Dustin Sallings home

La Brea - Because Your Computer is Too Fast

La Brea

I’ve often thought that developers have machines that are entirely too fast. In my case, I’ve got a relatively recent dual core machine with an SSD. It’s awesome.

Except I find that some people running my software are running on machines that are doing disk IO with considerably less capable disks.

In membase, disk performance differences can be noticeable. When I’m testing with an SSD and a customer is running with a 7200rpm disk (it happens), I can’t see the kinds of situations they run into from my development machine.

How Do I Slow Down?

There are several options out there.

I played with cpulimit for a bit, but it was too coarse and really did awful things on my mac since it is basically strobing the process with SIGSTOP and SIGCONT on an interval.

I experimented with a ptrace-based solution to allow me to more granularly slow things down, but it both didn’t help and it turns out that ptrace is kind of broken on OS X anyway, so it’s neither a portable thing to do, or really all that useful.

So I wrote a library interposer.

It was pretty cool to see it do stuff, but I didn’t want to tell people to recompile the whole thing every time they wanted to change a delay or something. I decided to toss in lua.


For example, what if you wanted a seek to take a full second 1% of the time (and for the fun of it, log that it did). You can write the following and feed it to labrea:

function before_lseek(fd, offset, whence)
   if math.random(1, 100) == 13 then
      io.write(string.format("Slowing a seek on fd=%d to %d (%d)\n",
                             fd, offset, whence))

Now I can remember what it was like to have a rotating disk in my laptop again.

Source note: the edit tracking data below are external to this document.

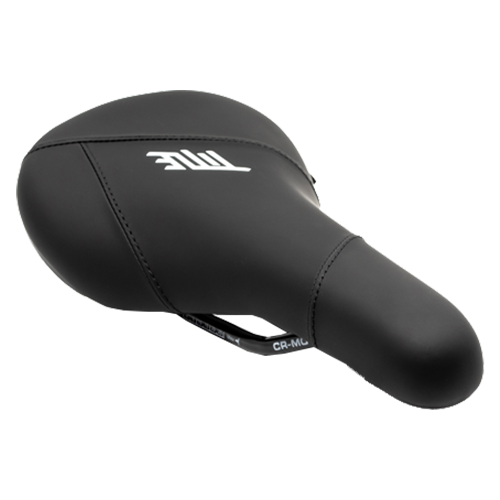
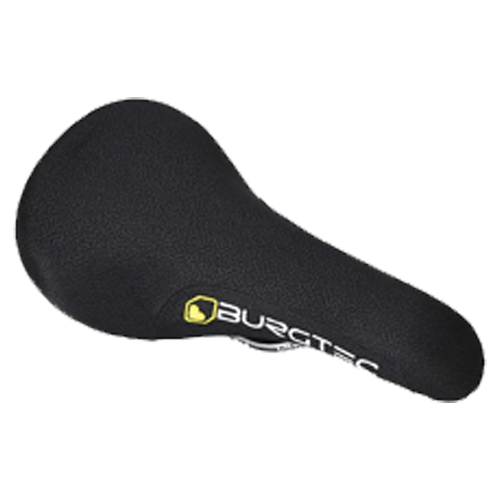
Added saddles, seatposts and bars for DJs Fixed shock issue not allowing DJs to save to database

diff --git a/BikeBuilderAPI/wwwroot/dj-builder.html b/BikeBuilderAPI/wwwroot/dj-builder.html
@@ -19,8 +19,8 @@
         <img id="brakes-img" src="" alt="" />
         <img id="tyres-img" src="" alt="" />
         <img id="wheels-img" src="" alt="">
-        <img id="saddle-img" src="" alt="">
         <img id="seatpost-img" src="" alt="">
+        <img id="saddle-img" src="" alt="">
         <img id="stem-img" src="" alt="">
         <img id="drivetrain-rear-img" src="" alt="" />
         <img id="fork-img" src="" alt="">
@@ -181,15 +181,20 @@
         <div id="step-bars" class="bike-part-select" style="display:none;">
             <label>Choose Bars:</label>
             <div class="bars-options">
-                <!--RaceFace Chester-->
+                <!--NS Bikes Lick 740mm-->
                 <div class="part-option bars-option" data-image="bars1.png">
-                    <img src="images/DH/bars/bars1-thumb.png" alt="RaceFace Chester">
+                    <img src="images/DJ/bars/bars1-thumb.png" alt="NS Bikes Lick 740mm">
+                    <p>NS Bikes Lick 740mm</p>
+                </div>
+                <!--RaceFace Chester 760mm-->
+                <div class="part-option bars-option" data-image="bars2.png">
+                    <img src="images/DJ/bars/bars2-thumb.png" alt="RaceFace Chester">
                     <p>RaceFace Chester</p>
                 </div>
-                <!--Burgtec Ridewide-->
-                <div class="part-option bars-option" data-image="bars2.png">
-                    <img src="images/DH/bars/bars2-thumb.png" alt="Burgtec Ridewide">
-                    <p>Burgtec Ridewide</p>
+                <!--Title AH1 760mm-->
+                <div class="part-option bars-option" data-image="bars3.png">
+                    <img src="images/DJ/bars/bars3-thumb.png" alt="Title AH1 760mm">
+                    <p>Title AH1 760mm</p>
                 </div>
             </div>
         </div>
@@ -200,7 +205,7 @@
             <div class="seatpost-options">
                 <!--AP1 Alloy Seatpost-->
                 <div class="part-option seatpost-option" data-image="seatpost1">
-                    <img src="images/DH/frame-specific/seatpost1_thumb.png" alt="AP1 Alloy Seatpost">
+                    <img src="images/DJ/frame-specific/seatpost1_thumb.png" alt="AP1 Alloy Seatpost">
                     <p>AP1 Alloy Seatpost</p>
                 </div>
             </div>
@@ -210,15 +215,15 @@
         <div id="step-saddle" class="bike-part-select" style="display:none;">
             <label>Choose Saddle:</label>
             <div class="saddle-options">
-                <!--Deity Speedtrap-->
-                <div class="part-option saddle-option" data-image="saddle1">
-                    <img src="images/DH/frame-specific/saddle1-thumb.png" alt="Deity Speedtrap">
-                    <p>Deity Speedtrap</p>
-                </div>
                 <!--Title JS1-->
-                <div class="part-option saddle-option" data-image="saddle2">
-                    <img src="images/DH/frame-specific/saddle2-thumb.png" alt="Title JS1">
+                <div class="part-option saddle-option" data-image="saddle1">
+                    <img src="images/DJ/frame-specific/saddle1-thumb.png" alt="Title JS1">
                     <p>Title JS1</p>
+                </div>
+                <!--Burgtec Cloud Boost-->
+                <div class="part-option saddle-option" data-image="saddle2">
+                    <img src="images/DJ/frame-specific/saddle2-thumb.png" alt="Burgtec Cloud Boost">
+                    <p>Burgtec Cloud Boost</p>
                 </div>
             </div>
         </div>

diff --git a/BikeBuilderAPI/wwwroot/js/dj-builder-script.js b/BikeBuilderAPI/wwwroot/js/dj-builder-script.js
@@ -46,6 +46,7 @@ const BuildSteps = [
 ];
 
 let frame = "";
+let shock = "shock0"
 let fork = "";
 let wheels = "";
 let tyres = "";
@@ -183,7 +184,7 @@ document.addEventListener("DOMContentLoaded", () => {
                 document.getElementById("brakes-img").src = `images/${BikeType}/frame-specific/brakes/${BrakesSelected}_${FrameSelected}`;
             }
             if (IsSeatpostSelected === true) {
-                document.getElementById("seatpost-img").src = `images/${BikeType}/frame-specific/seatposts/${SeatpostSelected}-${FrameSelected}`;
+                document.getElementById("seatpost-img").src = `images/${BikeType}/frame-specific/seatposts/${SeatpostSelected}_${FrameSelected}`;
 
             }
             if (IsSaddleSelected === true) {
@@ -326,6 +327,7 @@ document.addEventListener("DOMContentLoaded", () => {
             AccountId: LoggedInAccountID,
             biketype: BikeType, //also send bike type so different bikes can be differentiated
             frame: frame,
+            shock: shock,
             fork: fork,
             wheels: wheels,
             tyres: tyres,

diff --git a/BikeBuilderAPI/wwwroot/styles/login-signup-styles.css b/BikeBuilderAPI/wwwroot/styles/login-signup-styles.css
@@ -38,6 +38,7 @@
     height: 30px;
     width: 500px;
     font-size: 1.1rem;
+    box-shadow: 0 5px 15px rgba(0, 0, 0, 0.3);
 }
 
 .FormBoxName {
@@ -48,6 +49,7 @@
     height: 30px;
     width: 238px;
     font-size: 1.1rem;
+    box-shadow: 0 5px 15px rgba(0, 0, 0, 0.3);
 }
 
 .NameContainer {
@@ -75,6 +77,7 @@
     height: 30px;
     width: 130px;
     justify-content: center;
+    box-shadow: 0 5px 15px rgba(0, 0, 0, 0.3);
 }
 
     .SubmitButton:hover {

Right now, my immediate need is solved, but it’s pretty easy to add functionality, so I’m thinking about making it be a full-on fault injection framework. I looked at fiu briefly along my path and found that it was pretty interesting, but didn’t work on MacOS and was still a bit too invasive for where I wanted to be (which includes doing random stuff to third-party apps).

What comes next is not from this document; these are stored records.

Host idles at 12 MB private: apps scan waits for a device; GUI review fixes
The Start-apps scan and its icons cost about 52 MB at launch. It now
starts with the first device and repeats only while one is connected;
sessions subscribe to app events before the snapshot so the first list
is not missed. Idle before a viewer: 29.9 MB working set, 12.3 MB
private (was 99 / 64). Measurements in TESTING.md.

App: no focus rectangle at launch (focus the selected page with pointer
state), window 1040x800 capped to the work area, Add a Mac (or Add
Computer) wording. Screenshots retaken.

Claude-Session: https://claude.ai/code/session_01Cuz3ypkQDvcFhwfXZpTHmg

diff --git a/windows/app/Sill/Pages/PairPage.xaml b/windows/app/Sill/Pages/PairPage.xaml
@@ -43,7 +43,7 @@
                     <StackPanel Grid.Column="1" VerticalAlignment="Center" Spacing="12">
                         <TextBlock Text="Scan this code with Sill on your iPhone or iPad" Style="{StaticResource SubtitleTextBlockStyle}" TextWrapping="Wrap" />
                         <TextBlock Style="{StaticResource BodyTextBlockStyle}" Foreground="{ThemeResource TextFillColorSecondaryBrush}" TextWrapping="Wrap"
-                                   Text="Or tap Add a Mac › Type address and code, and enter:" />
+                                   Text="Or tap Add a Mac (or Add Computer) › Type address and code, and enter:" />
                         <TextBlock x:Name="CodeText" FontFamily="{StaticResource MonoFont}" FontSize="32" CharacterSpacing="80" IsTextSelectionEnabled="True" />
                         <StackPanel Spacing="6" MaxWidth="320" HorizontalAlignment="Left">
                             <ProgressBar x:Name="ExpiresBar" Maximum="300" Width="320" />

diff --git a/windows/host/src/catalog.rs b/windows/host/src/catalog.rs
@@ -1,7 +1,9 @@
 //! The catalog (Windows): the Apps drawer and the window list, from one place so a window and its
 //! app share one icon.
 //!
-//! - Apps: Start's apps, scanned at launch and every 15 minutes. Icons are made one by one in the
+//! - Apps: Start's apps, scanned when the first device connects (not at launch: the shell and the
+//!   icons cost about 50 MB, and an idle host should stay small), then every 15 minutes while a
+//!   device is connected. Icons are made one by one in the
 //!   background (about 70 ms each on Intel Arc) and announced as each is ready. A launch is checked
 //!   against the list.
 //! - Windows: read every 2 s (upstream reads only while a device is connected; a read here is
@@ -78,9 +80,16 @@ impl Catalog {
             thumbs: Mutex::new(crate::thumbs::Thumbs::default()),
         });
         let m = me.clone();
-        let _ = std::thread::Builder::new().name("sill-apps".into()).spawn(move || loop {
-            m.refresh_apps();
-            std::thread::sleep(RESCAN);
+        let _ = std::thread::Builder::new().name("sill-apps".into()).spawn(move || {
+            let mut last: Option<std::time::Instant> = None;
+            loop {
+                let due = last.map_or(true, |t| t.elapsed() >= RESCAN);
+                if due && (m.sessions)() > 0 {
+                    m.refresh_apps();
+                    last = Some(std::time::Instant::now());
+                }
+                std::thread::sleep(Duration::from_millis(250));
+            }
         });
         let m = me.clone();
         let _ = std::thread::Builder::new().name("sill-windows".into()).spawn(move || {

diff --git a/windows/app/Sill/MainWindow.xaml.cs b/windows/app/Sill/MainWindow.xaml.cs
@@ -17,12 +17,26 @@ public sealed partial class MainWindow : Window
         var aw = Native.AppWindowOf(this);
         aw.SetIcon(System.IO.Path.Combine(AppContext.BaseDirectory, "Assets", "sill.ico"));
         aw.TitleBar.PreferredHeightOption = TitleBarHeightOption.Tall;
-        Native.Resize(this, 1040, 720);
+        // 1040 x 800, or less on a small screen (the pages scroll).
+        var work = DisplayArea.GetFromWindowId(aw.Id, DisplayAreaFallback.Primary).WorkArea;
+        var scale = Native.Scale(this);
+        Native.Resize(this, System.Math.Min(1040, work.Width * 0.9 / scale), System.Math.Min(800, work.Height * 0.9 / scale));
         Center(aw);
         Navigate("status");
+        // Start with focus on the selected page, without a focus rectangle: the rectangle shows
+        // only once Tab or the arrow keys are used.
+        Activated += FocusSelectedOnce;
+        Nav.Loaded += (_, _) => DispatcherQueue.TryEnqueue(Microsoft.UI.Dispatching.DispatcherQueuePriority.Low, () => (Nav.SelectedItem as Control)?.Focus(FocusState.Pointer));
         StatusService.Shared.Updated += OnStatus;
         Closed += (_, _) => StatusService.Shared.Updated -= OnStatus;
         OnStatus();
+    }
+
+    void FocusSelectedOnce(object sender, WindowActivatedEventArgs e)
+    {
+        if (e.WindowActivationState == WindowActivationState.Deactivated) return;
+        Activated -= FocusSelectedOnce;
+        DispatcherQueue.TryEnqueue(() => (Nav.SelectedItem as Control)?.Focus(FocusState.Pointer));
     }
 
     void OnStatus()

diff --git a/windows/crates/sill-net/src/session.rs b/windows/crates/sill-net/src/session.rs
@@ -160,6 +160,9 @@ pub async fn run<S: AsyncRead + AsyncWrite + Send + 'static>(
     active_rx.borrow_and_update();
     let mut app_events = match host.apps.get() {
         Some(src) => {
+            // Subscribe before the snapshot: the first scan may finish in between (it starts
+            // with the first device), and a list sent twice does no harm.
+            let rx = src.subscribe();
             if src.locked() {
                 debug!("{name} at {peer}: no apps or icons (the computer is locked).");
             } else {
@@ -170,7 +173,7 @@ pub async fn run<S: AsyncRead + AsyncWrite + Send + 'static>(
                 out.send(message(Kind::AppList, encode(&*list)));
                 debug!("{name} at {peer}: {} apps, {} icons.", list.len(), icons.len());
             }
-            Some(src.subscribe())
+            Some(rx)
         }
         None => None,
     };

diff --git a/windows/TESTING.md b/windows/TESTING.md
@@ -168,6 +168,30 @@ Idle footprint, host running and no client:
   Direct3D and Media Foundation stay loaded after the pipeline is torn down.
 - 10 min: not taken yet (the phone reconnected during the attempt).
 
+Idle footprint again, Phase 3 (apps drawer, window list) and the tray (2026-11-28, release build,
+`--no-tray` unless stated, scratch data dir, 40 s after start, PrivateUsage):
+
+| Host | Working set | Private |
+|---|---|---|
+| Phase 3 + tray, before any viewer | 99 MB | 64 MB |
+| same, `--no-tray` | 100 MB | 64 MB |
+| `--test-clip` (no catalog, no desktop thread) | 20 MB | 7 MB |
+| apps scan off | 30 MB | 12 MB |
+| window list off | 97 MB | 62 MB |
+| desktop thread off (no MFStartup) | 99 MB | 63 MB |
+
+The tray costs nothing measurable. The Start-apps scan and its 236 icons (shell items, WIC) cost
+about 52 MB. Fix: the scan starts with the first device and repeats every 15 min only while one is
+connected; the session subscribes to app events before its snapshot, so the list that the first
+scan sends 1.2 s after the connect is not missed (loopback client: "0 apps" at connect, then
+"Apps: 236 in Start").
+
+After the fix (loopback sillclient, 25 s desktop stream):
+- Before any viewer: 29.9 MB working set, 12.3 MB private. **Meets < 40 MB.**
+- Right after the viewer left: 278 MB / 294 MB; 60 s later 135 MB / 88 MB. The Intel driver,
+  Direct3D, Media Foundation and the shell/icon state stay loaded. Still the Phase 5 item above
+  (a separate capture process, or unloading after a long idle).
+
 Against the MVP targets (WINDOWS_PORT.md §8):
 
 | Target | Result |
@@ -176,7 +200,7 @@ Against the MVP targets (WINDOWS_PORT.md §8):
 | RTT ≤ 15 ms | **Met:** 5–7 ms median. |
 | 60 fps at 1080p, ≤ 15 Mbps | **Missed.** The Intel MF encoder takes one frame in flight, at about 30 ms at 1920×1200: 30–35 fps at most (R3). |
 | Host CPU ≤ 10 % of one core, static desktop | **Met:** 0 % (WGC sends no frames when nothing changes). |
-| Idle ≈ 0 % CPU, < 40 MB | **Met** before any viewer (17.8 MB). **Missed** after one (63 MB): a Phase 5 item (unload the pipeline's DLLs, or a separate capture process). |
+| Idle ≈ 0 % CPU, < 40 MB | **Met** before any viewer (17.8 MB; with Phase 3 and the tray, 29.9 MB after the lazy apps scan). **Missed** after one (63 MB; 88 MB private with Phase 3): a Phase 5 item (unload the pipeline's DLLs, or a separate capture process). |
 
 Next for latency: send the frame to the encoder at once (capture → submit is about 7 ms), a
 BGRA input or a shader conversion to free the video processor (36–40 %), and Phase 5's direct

In addition to the before_lseek as above, I would imagine an after_lseek and perhaps even an around_lseek allowing for full AOP on your deployed C programs.

But for now, it just slows stuff down.

(source here)

blog comments powered by Disqus